The aim of Buddhist practice; What is a relationship? Three types of relationship: 1) mutual benefit, 2) shared aim, 3) emotional connection; What’s possible in a relationship? What gets in the way — or how projections arise in relation to the Three Marks of Existence (impermanence, suffering, and no self); How relationships are undermined by disagreement or lack of clarity about their basis; How we can become awake in relationships.
What can we actually know in a relationship? The story of Nasrudin, the smuggler and the customs agent; The world of shared experience and the world of individual experience; The Four Steps of Standing Up in a Relationship: 1) Stand up — actually be there, 2) Open to what is happening, 3) Serve what is true to the limit of your perception, 4) Receive the result; Useful tools for being awake in relationships: deep listening, four questions for opening up difficult situations, the rule of three, returning confusion to its source and not picking up what isn’t yours.
Conflict as the experience of resistance to change when two or more worlds interact; Locating the resistance; The inevitability of conflict and how to engage in it skillfully; The Four Stages of Conflict (from Vajrayana Buddhism) — pacification, enrichment, magnetisation and destruction; How to be awake in conflict using the same tools as for being awake in relationships and by remembering the Three Marks of Existence.
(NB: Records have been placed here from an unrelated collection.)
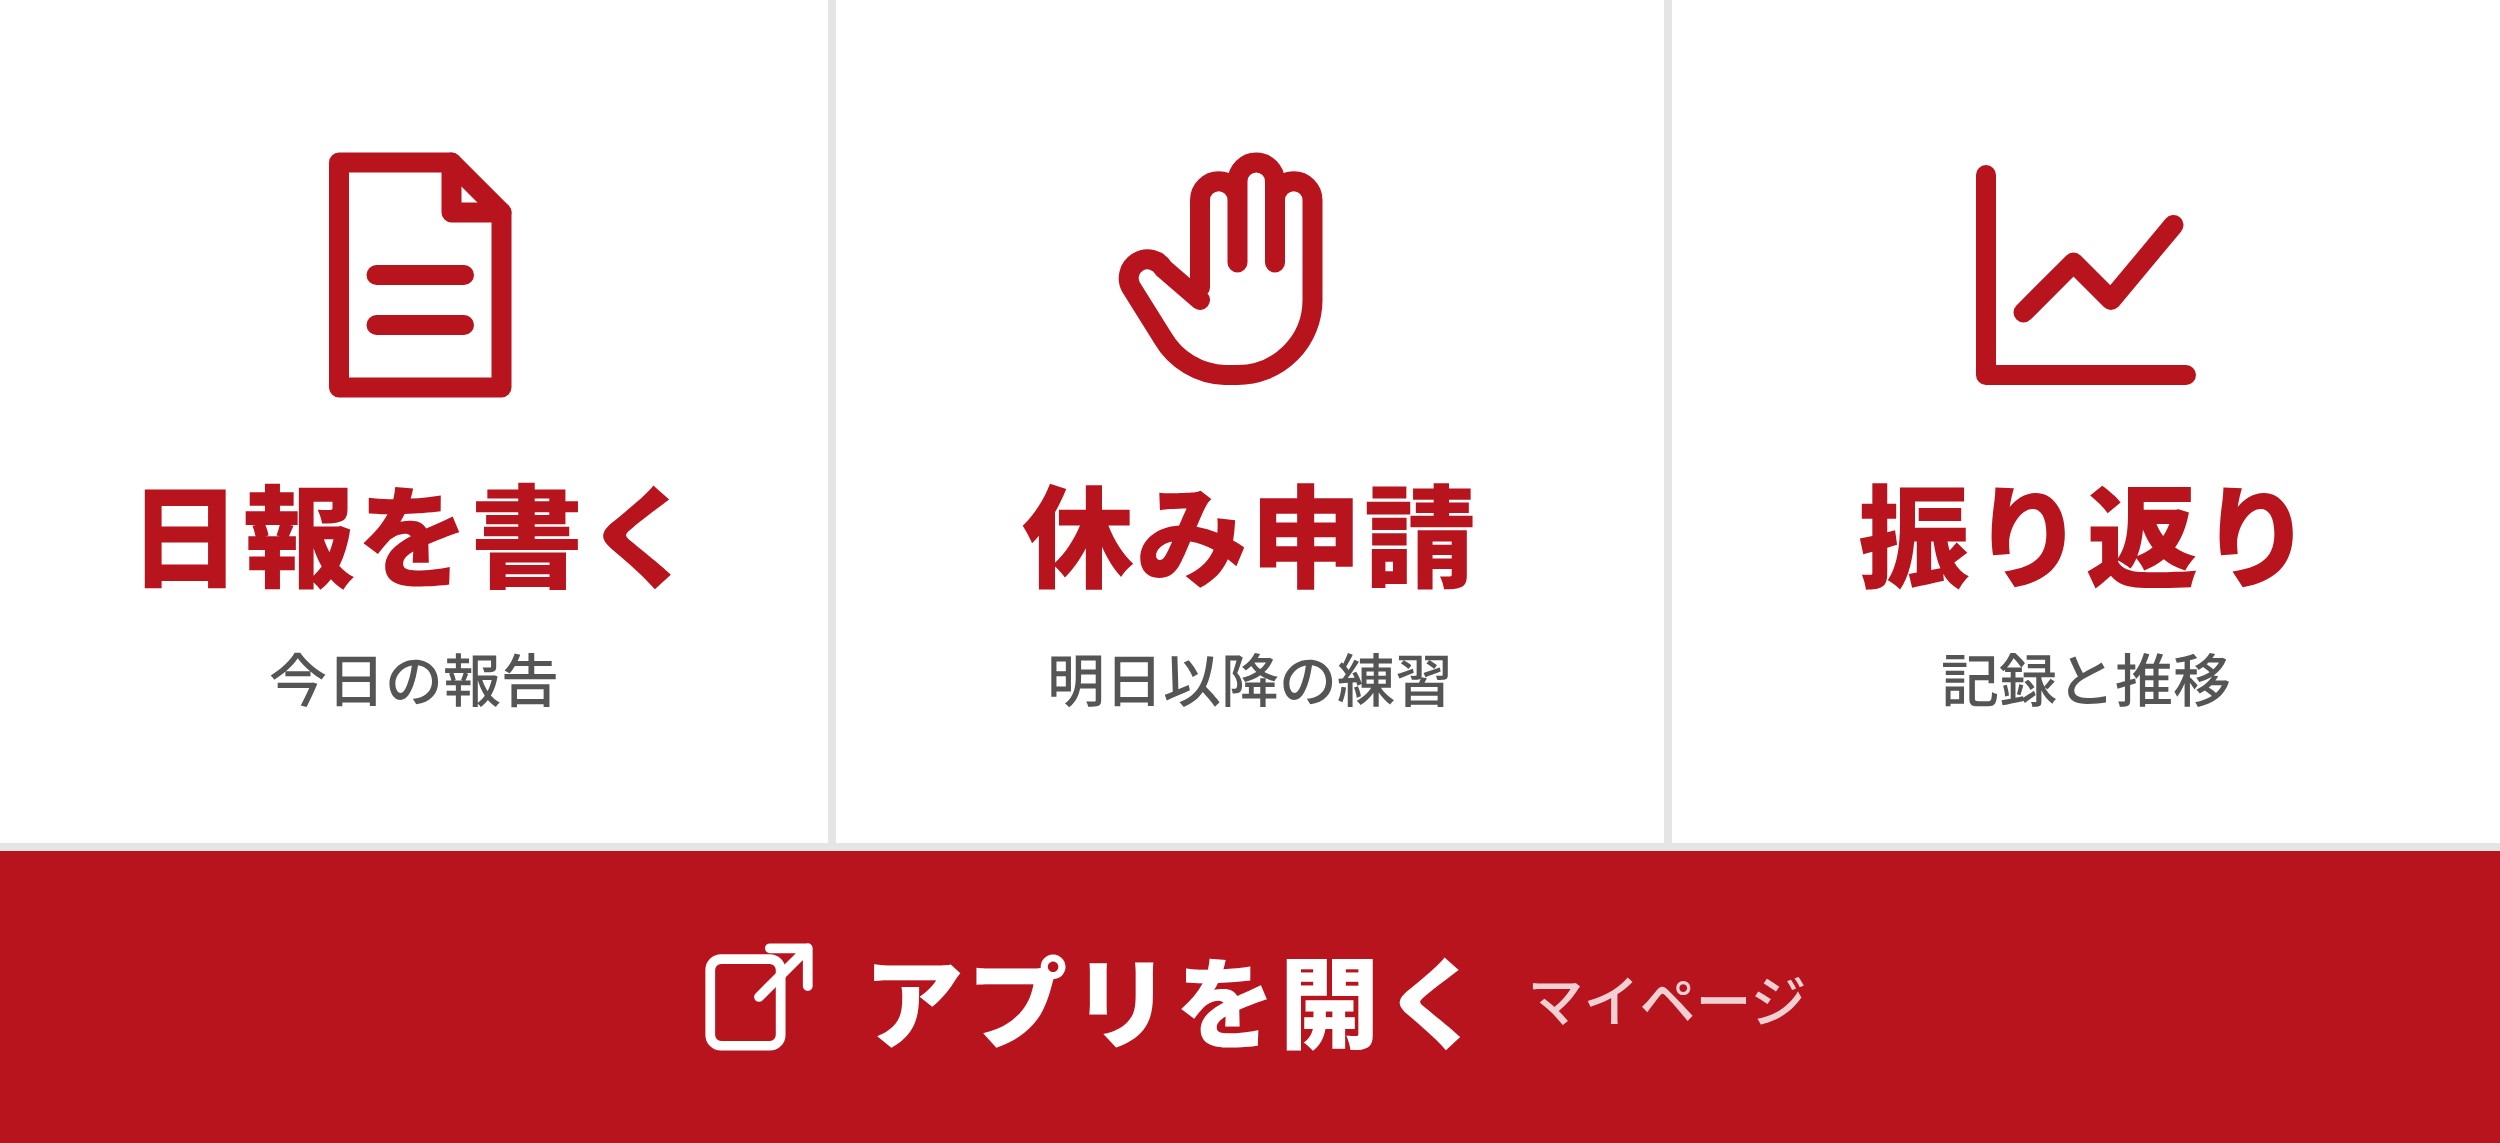
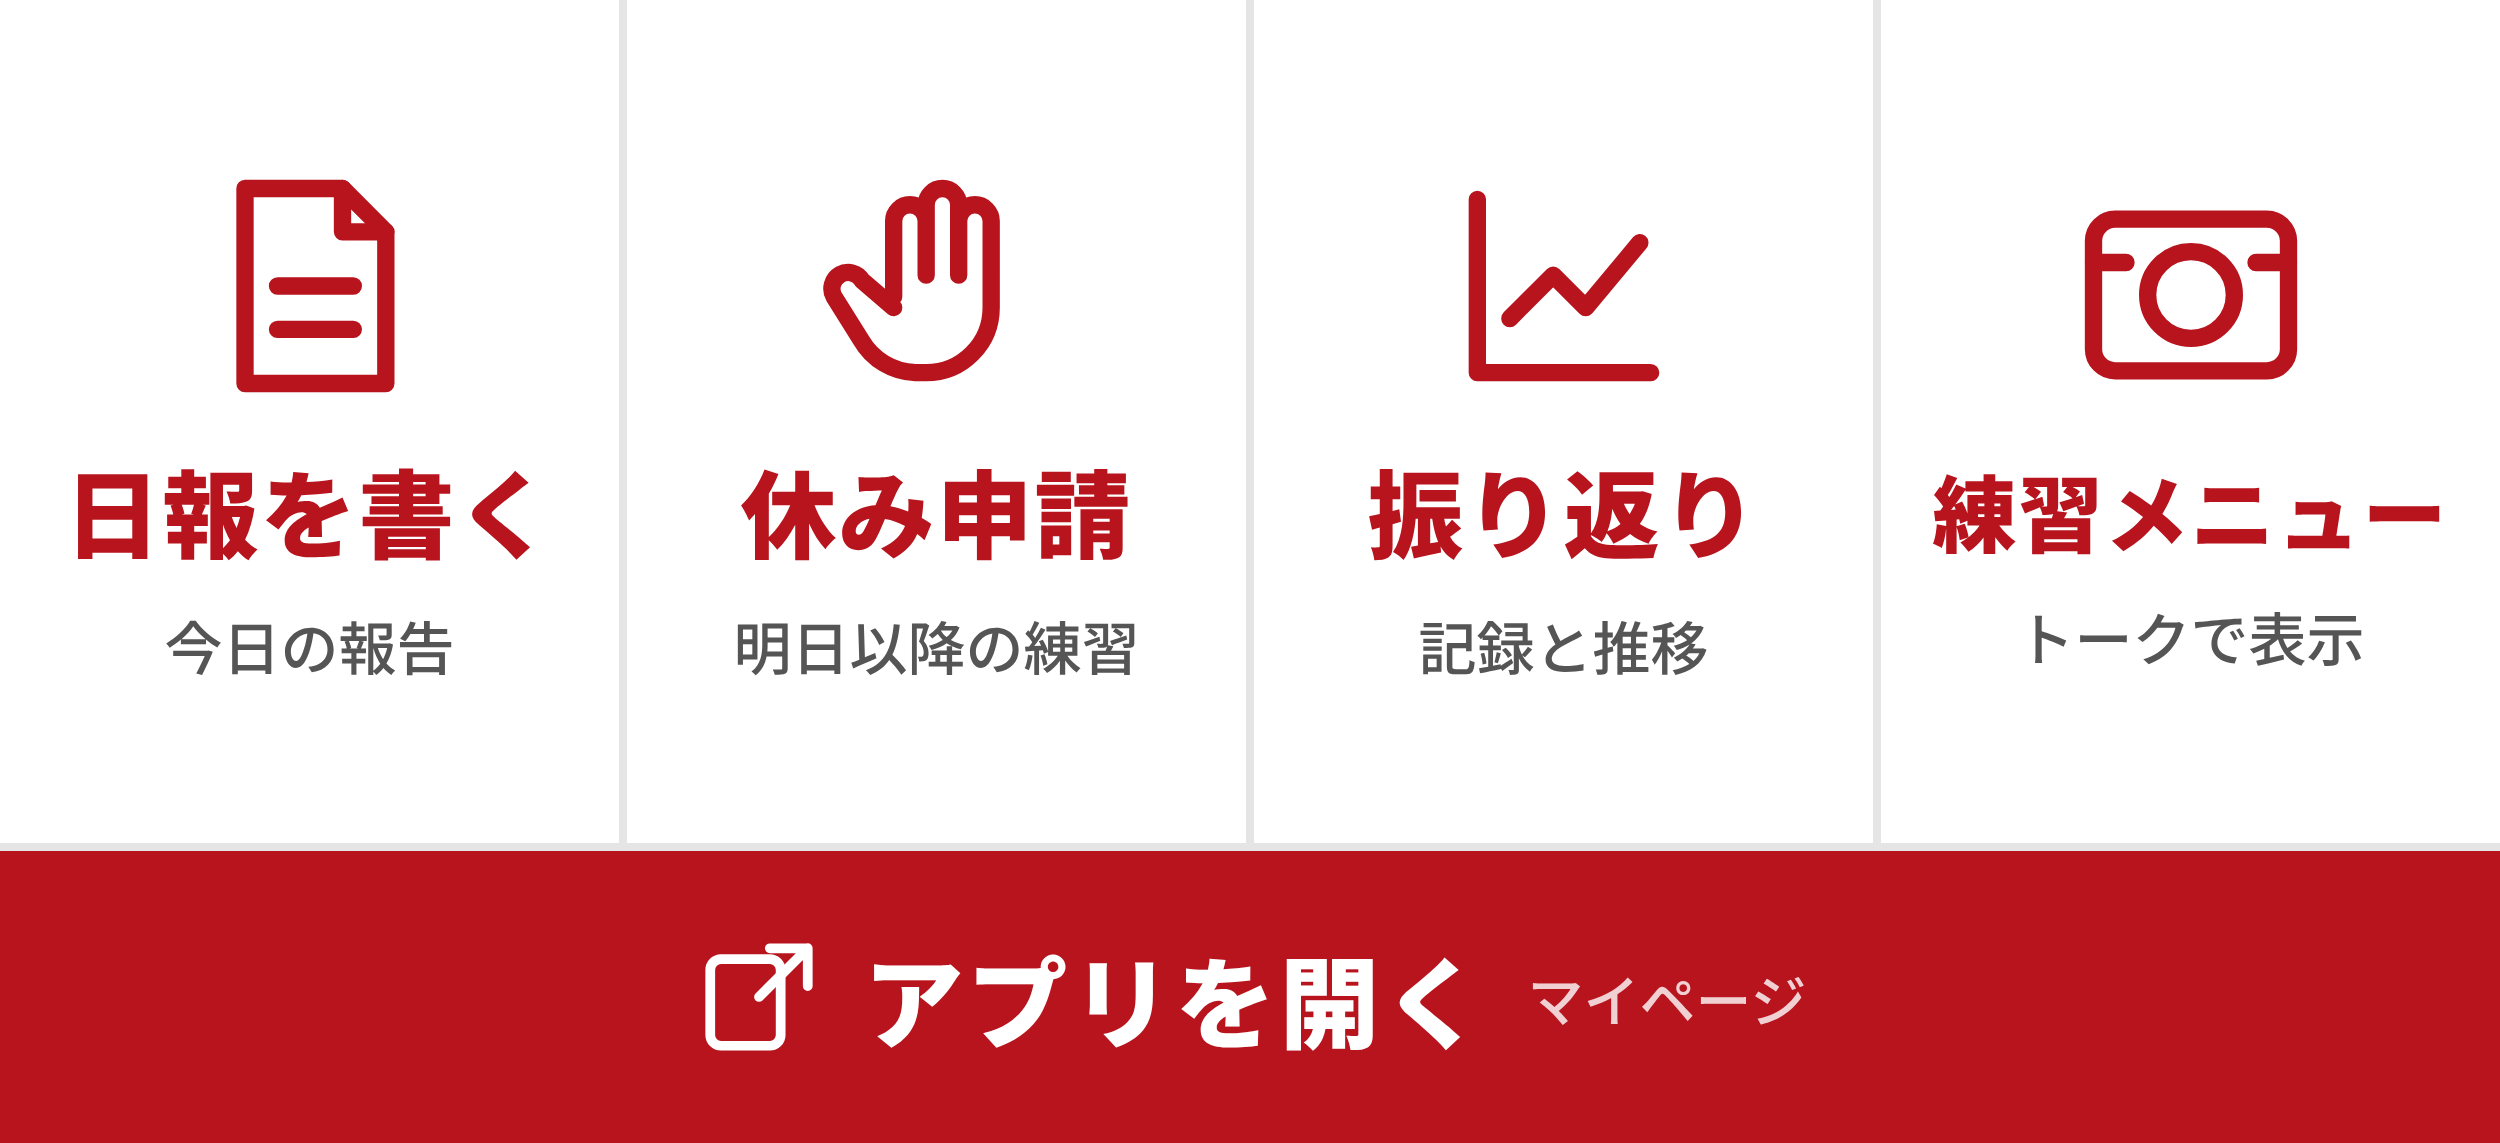
部員用リッチメニューに「練習メニュー」（トークで今日・明日のメニュー）を追加し、下の段に「アプリを開く」
- リッチメニューを「上の段3〜4ボタン＋下の段に横長ボタン」で作れるようにする
- 練習メニュー：LINE連携した部員はその拠点と合同のメニューだけ表示

Claude-Session: https://claude.ai/code/session_01BhQTxNEJL7WRsC9XPeyxR7

diff --git a/app/api/line/richmenu/route.ts b/app/api/line/richmenu/route.ts
@@ -38,15 +38,18 @@ export async function POST(request: NextRequest) {
     { type: "uri", label: "日報を書く", uri: open("/mypage") },
     { type: "uri", label: "休み申請", uri: open("/mypage?absence=1") },
     { type: "uri", label: "振り返り", uri: open("/mypage?tab=review") },
-    { type: "uri", label: "アプリを開く", uri: open("/mypage") },
+    { type: "postback", label: "練習メニュー", data: "action=menu", displayText: "練習メニュー" },
   ];
+  const memberBottom: RichMenuAction = { type: "uri", label: "アプリを開く", uri: open("/mypage") };
+
 
   const coachActions: RichMenuAction[] = [
     { type: "postback", label: "休みの報告", data: "action=pending", displayText: "休みの報告" },
     { type: "postback", label: "提出状況", data: "action=status", displayText: "提出状況" },
     { type: "postback", label: "怪我の状況", data: "action=injuries", displayText: "怪我の状況" },
-    { type: "uri", label: "アプリを開く", uri: open("/admin") },
   ];
+  const coachBottom: RichMenuAction = { type: "uri", label: "アプリを開く", uri: open("/admin") };
+
 
 
 
@@ -60,8 +63,8 @@ export async function POST(request: NextRequest) {
     );
     // 古いリッチメニューを消してから作り直す
     for (const m of await listRichMenus()) await deleteRichMenu(m.richMenuId);
-    const memberId = await createRichMenu("部員用", "メニュー", memberActions, memberImg);
-    const coachId = await createRichMenu("監督・コーチ用", "メニュー", coachActions, coachImg);
+    const memberId = await createRichMenu("部員用", "メニュー", memberActions, memberBottom, memberImg);
+    const coachId = await createRichMenu("監督・コーチ用", "メニュー", coachActions, coachBottom, coachImg);
     await setDefaultRichMenu(memberId);
     // 環境変数の宛先＋アプリとLINE連携した監督・コーチ・マネージャー
     const coaches = new Set(coachLineUserIds());

diff --git a/app/lib/dailySummary.ts b/app/lib/dailySummary.ts
@@ -343,3 +343,43 @@ export async function buildTomorrowMenuText(supabase: SupabaseClient, teamId: st
     400
   );
 }
+
+// 部員のリッチメニュー「練習メニュー」への返信：今日と明日の練習メニュー
+// loc を渡すと、その拠点と合同練習だけにしぼる
+export async function buildPracticeMenuText(
+  supabase: SupabaseClient,
+  teamId: string,
+  loc: Loc | null
+) {
+  const days = [jstDateKey(0), jstDateKey(1)];
+  const [menusRes, schedRes] = await Promise.all([
+    supabase
+      .from("menus")
+      .select("date, title, content, location, start_time, is_joint")
+      .eq("team_id", teamId)
+      .in("date", days)
+      .eq("is_off", false)
+      .order("start_time", { ascending: true }),
+    supabase.from("schedule_days").select("date, location, is_off").eq("team_id", teamId).in("date", days),
+  ]);
+  const menus = (menusRes.data ?? []) as (MenuRow & { date: string })[];
+  const sched = (schedRes.data ?? []) as { date: string; location: Loc; is_off: boolean }[];
+  const out: string[] = [`🥋 練習メニュー${loc ? `（${LOC_LABEL[loc]}）` : ""}`];
+  days.forEach((d, i) => {
+    out.push("", `▪${i === 0 ? "今日" : "明日"} ${mdw(d)}`);
+    const list = menus.filter((m) => m.date === d && (!loc || m.is_joint || m.location === loc));
+    if (list.length === 0) {
+      const off = sched.some((s) => s.date === d && s.is_off && (!loc || s.location === loc));
+      out.push(off ? "オフ" : "まだ登録されていません");
+      return;
+    }
+    for (const m of list) {
+      const where = m.is_joint ? "合同" : loc ? "" : LOC_LABEL[m.location];
+      out.push(
+        `・${m.start_time ? m.start_time.slice(0, 5) + " " : ""}${m.title?.trim() || "マット練習"}${where ? `（${where}）` : ""}`
+      );
+      if (m.content?.trim()) out.push(m.content.trim().slice(0, 600));
+    }
+  });
+  return out.join("\n");
+}

diff --git a/app/api/line/webhook/route.ts b/app/api/line/webhook/route.ts
@@ -2,7 +2,7 @@ import { NextRequest, NextResponse } from "next/server";
 import { createClient, type SupabaseClient } from "@supabase/supabase-js";
 import { lineConfigured, lineReply, verifyLineSignature, type LineMessage } from "../../../lib/line";
 import { approve, findStaff, replyInjuries, replyPending, replyStatus } from "../../../lib/lineCoach";
-import { buildDailySummary, buildTomorrowMenuText } from "../../../lib/dailySummary";
+import { buildDailySummary, buildPracticeMenuText, buildTomorrowMenuText } from "../../../lib/dailySummary";
 import { appButton } from "../../../lib/liffConfig";
 
 // アプリのデータを読む（サービスロール。無い環境では null）
@@ -34,6 +34,17 @@ async function handleAction(
   if (!ctx) return [{ type: "text", text: NOT_READY }];
   const { admin, teamId } = ctx;
 
+  if (action === "menu") {
+    // LINE連携した部員なら、その拠点のメニューだけ
+    const { data: me } = userId
+      ? await admin.from("profiles").select("home_location").eq("line_user_id", userId).maybeSingle()
+      : { data: null };
+    const loc = ((me as { home_location: "tama" | "otsuka" | null } | null)?.home_location ?? null);
+    return [
+      { type: "text", text: await buildPracticeMenuText(admin, teamId, loc) },
+      appButton("/board", "練習予定表はアプリで確認できます"),
+    ];
+  }
   if (action === "menu_tomorrow") {
     return [{ type: "text", text: await buildTomorrowMenuText(admin, teamId) }, appButton("/board", "練習予定表はアプリで確認できます")];
   }
@@ -64,6 +75,7 @@ async function handleAction(
 // トークに直接打った言葉でも同じ返事をする
 const KEYWORDS: Record<string, string> = {
   明日のメニュー: "menu_tomorrow",
+  練習メニュー: "menu",
   今日のまとめ: "summary",
   承認待ち: "pending",
   休みの報告: "pending",

diff --git a/app/lib/line.ts b/app/lib/line.ts
@@ -72,24 +72,24 @@ export type RichMenuAction =
   | { type: "postback"; label: string; data: string; displayText?: string };
 
 // リッチメニューを作り、画像を載せて、IDを返す。
-// - ボタン3つ：1段（2500×843）
-// - ボタン4つ：上に3つ並べ、4つ目を下の段に横長で（2500×1143）
-// - ボタン6つ：3列×2段（2500×1686）
-export async function createRichMenu(name: string, chatBarText: string, actions: RichMenuAction[], image: ArrayBuffer) {
-  const W = [0, 833, 1667, 2500];
+// 上の段にボタンを横に並べ（3つか4つ）、bottom があれば下の段に横長のボタンを置く。
+// 高さ：上の段 843、下の段 300（2500×843 または 2500×1143）
+export async function createRichMenu(
+  name: string,
+  chatBarText: string,
+  top: RichMenuAction[],
+  bottom: RichMenuAction | null,
+  image: ArrayBuffer
+) {
   const TOP = 843;
-  const height = actions.length <= 3 ? TOP : actions.length === 4 ? TOP + 300 : TOP * 2;
-  const areas = actions.map((action, i) => {
-    if (actions.length === 4 && i === 3) {
-      return { bounds: { x: 0, y: TOP, width: 2500, height: height - TOP }, action };
-    }
-    const r = Math.floor(i / 3);
-    const c = i % 3;
-    return {
-      bounds: { x: W[c], y: r * TOP, width: W[c + 1] - W[c], height: TOP },
-      action,
-    };
-  });
+  const height = bottom ? TOP + 300 : TOP;
+  const n = top.length;
+  const xs = Array.from({ length: n + 1 }, (_, i) => Math.round((2500 * i) / n));
+  const areas = top.map((action, i) => ({
+    bounds: { x: xs[i], y: 0, width: xs[i + 1] - xs[i], height: TOP },
+    action,
+  }));
+  if (bottom) areas.push({ bounds: { x: 0, y: TOP, width: 2500, height: height - TOP }, action: bottom });
   const created = (await api("POST", `${API}/richmenu`, {
     size: { width: 2500, height },
     selected: true,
The Four Immeasurables as higher emotions not based on a sense of self, and their transformative quality; The Four Immeasurables in the context of relationship and conflict and the ways these manifest in relationships; How equanimity manifests as judgement at the base level, up through impartiality, aloofness or detachment, and patience to full acceptance with no sense of judgement; The two aspects of true equanimity; How loving-kindness manifests as attraction or sexual desire at the base level, up through affection and caring to the selfless wish that others be happy; How compassion manifests as pity at the base level up through sympathy, fearlessness to be with another person’s pain to the genuine wish that they not suffer; The complexity and richness of compassion; Joy as competition or paranoia at the base level, up through elation or delight to joy in being and knowing what needs to be done and just doing it. Loving kindness and compassion as the appropriate efforts in intimate relationships; The shared aim relationship with a spiritual teacher; A summary of conflict as resistance to change demanded by the third world created when two people interact.